SERIES: The Clann #1
I received this book for review through Netgalley, please know that no outside concerns have affected my review.
I must admit; I had seen the many bad reviews of this book before, though I still stubbornly stuck to my liking of the prose and the enticing synopsis. I’m afraid to say now that having read it; i should have listened to those people. With an upbeat start that quickly went downhill, it took a momentous effort for me to force myself to finish, and even now I’m not sure why I bothered.
For the purpose of not going on and on, I’m not going to write a full synopsis on here. Suffice to say the actual synopsis sparked quite an interest in me, so much so that I requested it from Netgalley and began reading it as soon as I could. From there…it became very hard for me to judge, based on what it was and what it could have been. The prose does have some serious potential, the mythology used was interesting and had the ability to be spun into a captivating story. Unfortunately, for me it was let down by clunky writing, clichés, unnecessary fillers and sometimes OTT dramatics.

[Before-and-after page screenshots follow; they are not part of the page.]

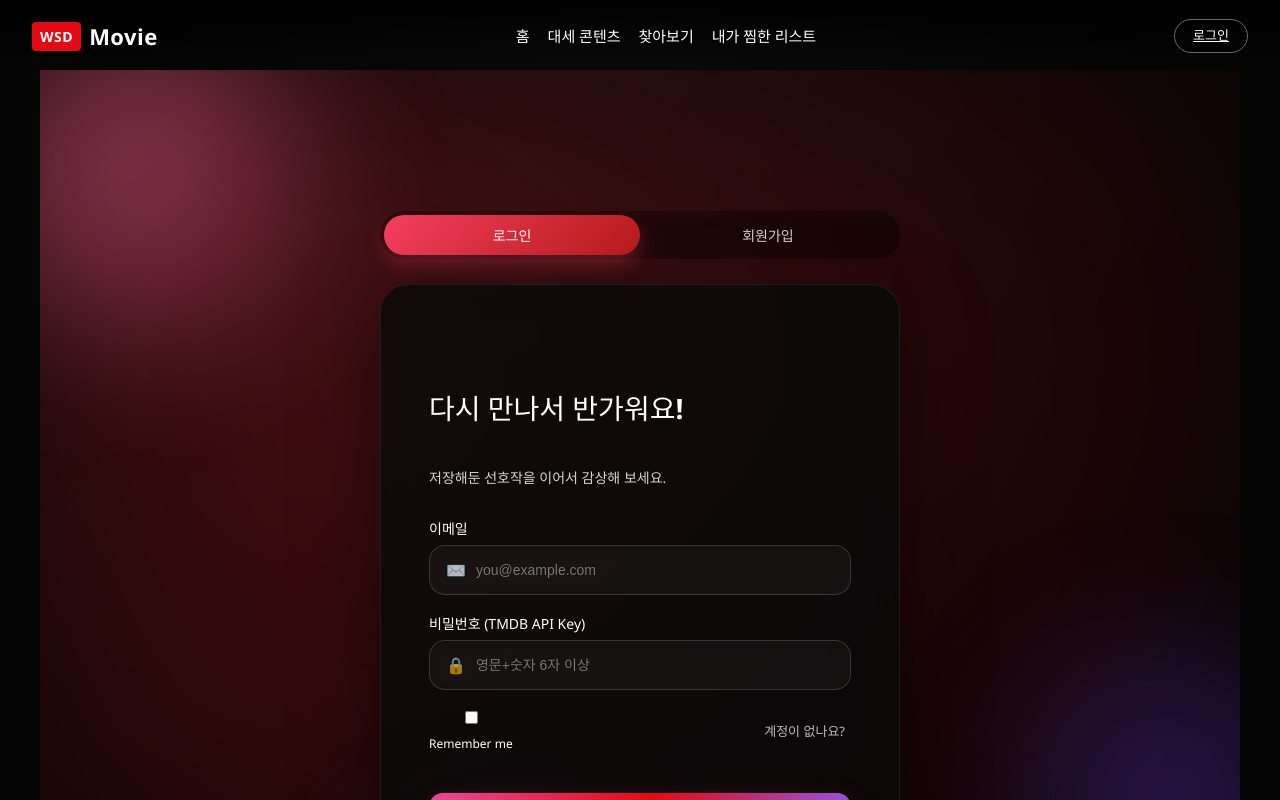
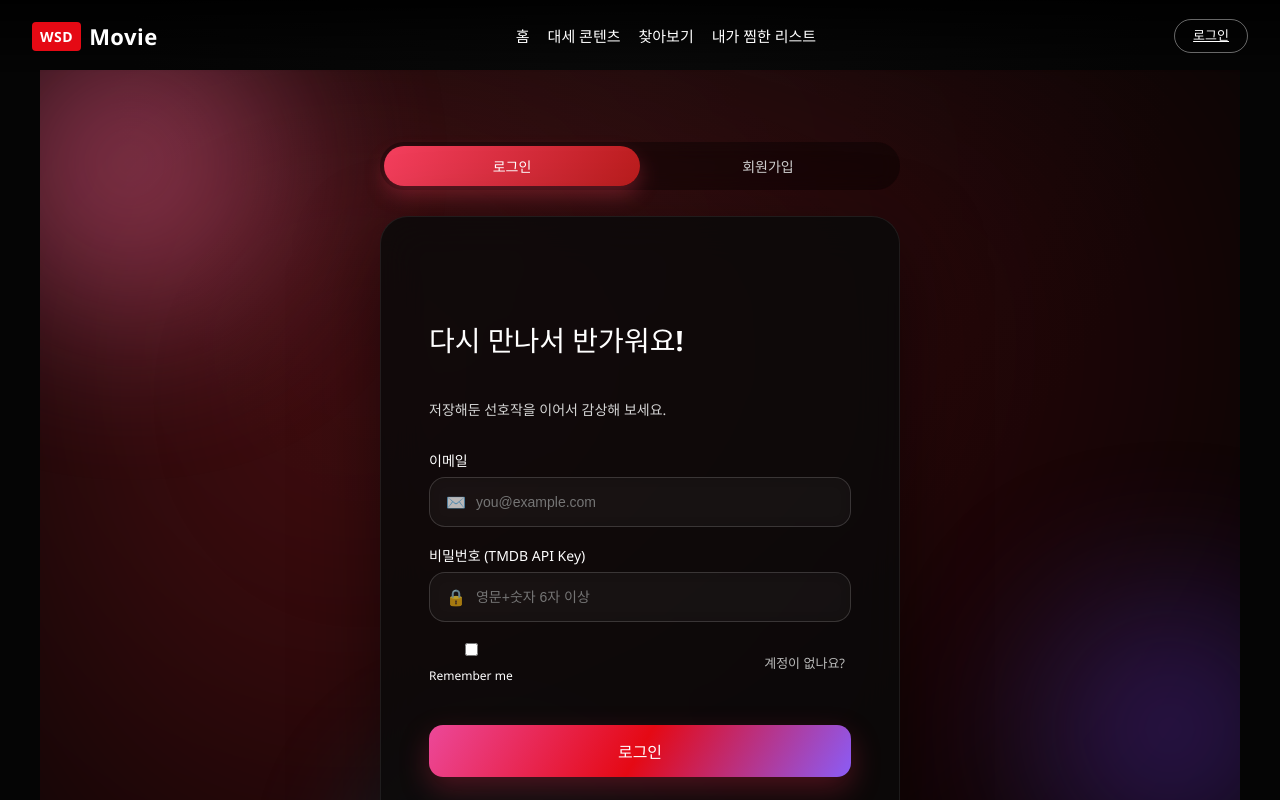
Before and after one commit to ansangah/BP_Netflix, a Vue app: page /signin in a window 1280 px wide. Built offline with nearby package versions, Linux system fonts and the light colour scheme; no server answers.

Commit message:
박스 위치 조정 완

```diff
--- a/src/views/SignInView.vue
+++ b/src/views/SignInView.vue
@@ -277,6 +277,7 @@ async function handleRegister() {
   z-index: 1;
   margin: clamp(18px, 3vw, 48px) auto;
   align-self: center;
+  margin-top: clamp(-30px, -5vw, -18px);
 }
 
 .mode-tabs {
```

One of the biggest things that spoilt it for me was right at the beginning, when it is revealed to Savannah her heritage and what she truly is. This was done abruptly, and with a sense of indifference that actually made me want to yell ‘what? You just found out you’re a BLAH and THAT’S ALL?’. Savannah was a sweet and mature heroine, but at times I wasn’t sure whether I wanted to smack her or laugh at her, most of the time I compensated by pitying her.
This story is told from a dual narrative, the reader getting up close and personal with outcast Savannah Colbert and golden boy Tristan Coleman. While I liked being inside these characters heads and getting both perspectives, the switches between them came very frequently; often when there was no need. In fact, it seemed to emphasise the lack of things happening, drawing out the story as we read both perspectives of the same act when just one would be fine.
On the plus side I really like the lore behind this novel, both that of the Clann and its strange practices and Savannah and her…uniqueness. Darnell obviously did some thinking outside the box here, and I seriously congratulate her for not going with the abused and overused vampires, werewolves, fairies or angels and demons. I guess probably one of the best things was Savannah’s complete innocence in the situation, and the reader gets to learn all the fascinating mythology with her as she is immersed deeper into the life of the Clann and that of her heritage.
A restless 3, brought down to a 2.5, Crave was certainly an…interesting experience that left me confused on many levels. Though my thoughts seem mainly negative I don’t know whether I actually disliked it, and all I know is that I’m not sure whether I’ll read the sequel, Covet, any time soon.